[SUPPLIED DATA Boundary: Start]
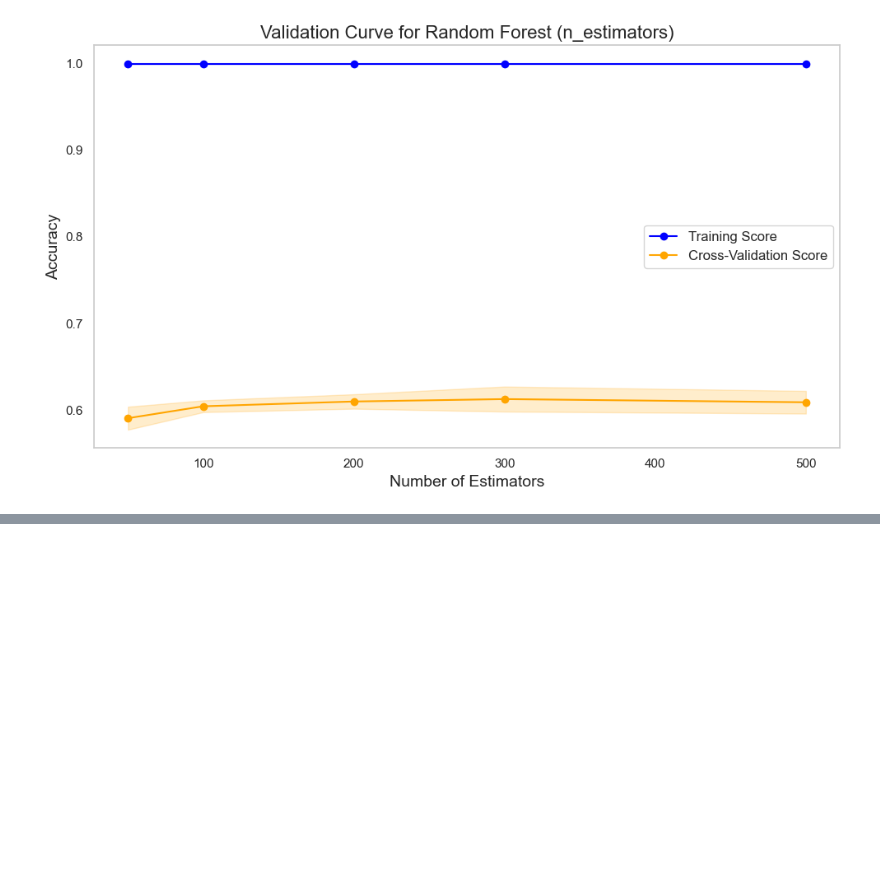
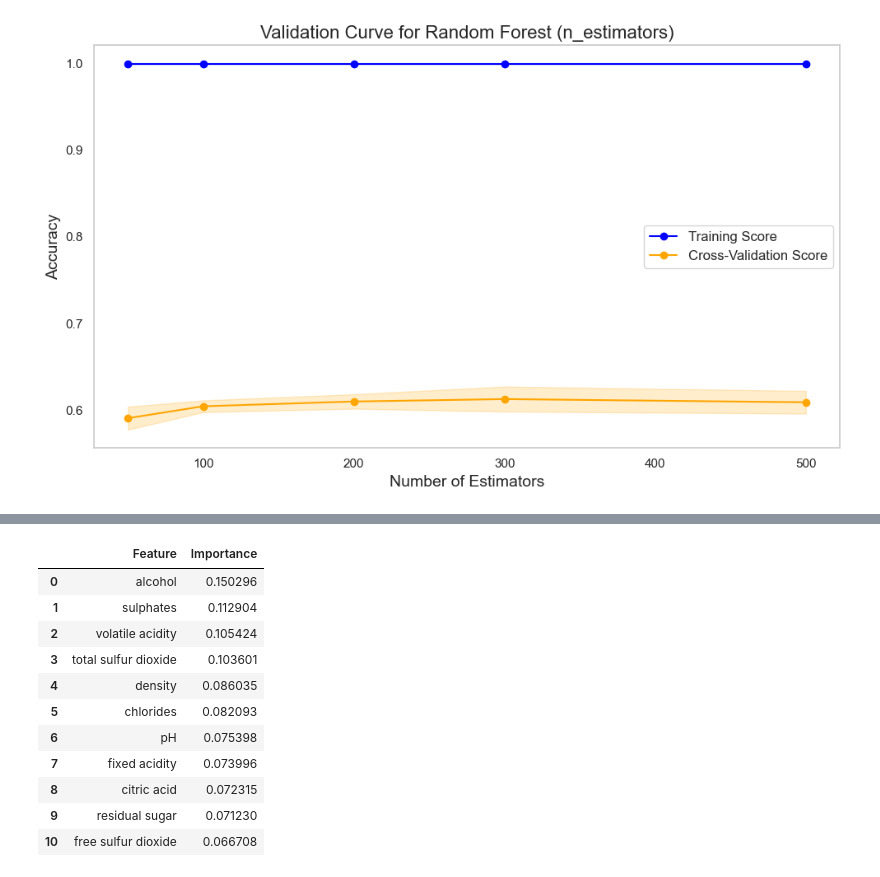
Before and after one commit to Devin-Shrode/Wine-Quality, a Jupyter notebook: PredictingtheQualityofRedWine_final.ipynb, the cells around one changed output, grey strips where cells are left out. Drawn from its saved outputs; the diff is of its cells as text; code cells hidden in the pictures; blank space fills up the shorter version.

```diff
--- a/PredictingtheQualityofRedWine_final.ipynb
+++ b/PredictingtheQualityofRedWine_final.ipynb
@@ -1289,0 +1302,29 @@ While the refined Random Forest model maintained a reasonable overall accuracy o
+# %%
+# Calculate feature importance for the Random Forest model
+random_forest_model = best_estimators["Random Forest"]
+
+# Get feature importance values
+feature_importances = random_forest_model.feature_importances_
+
+# Combine feature names with their importance
+feature_importance_df = pd.DataFrame({
+    "Feature": X_train.columns,
+    "Importance": feature_importances
+}).sort_values(by="Importance", ascending=False)
+
+# Save it for markdown integration and Display the feature importance
+feature_importance_df.reset_index(drop=True, inplace=True)
+feature_importance_df
+# %% [output]
+|  | Feature | Importance |
+| 0 | alcohol | 0.150296 |
+| 1 | sulphates | 0.112904 |
+| 2 | volatile acidity | 0.105424 |
+| 3 | total sulfur dioxide | 0.103601 |
+| 4 | density | 0.086035 |
+| 5 | chlorides | 0.082093 |
+| 6 | pH | 0.075398 |
+| 7 | fixed acidity | 0.073996 |
+| 8 | citric acid | 0.072315 |
+| 9 | residual sugar | 0.071230 |
+| 10 | free sulfur dioxide | 0.066708 |
```
Also changed, not shown: parts of 9 cells of this notebook.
[SUPPLIED DATA Boundary: End]
EXERCISE: Pull out all lines from the entries above in which the word "acidity" appears.

THE COMPLETED TASK:
+| 2 | volatile acidity | 0.105424 |
+| 7 | fixed acidity | 0.073996 |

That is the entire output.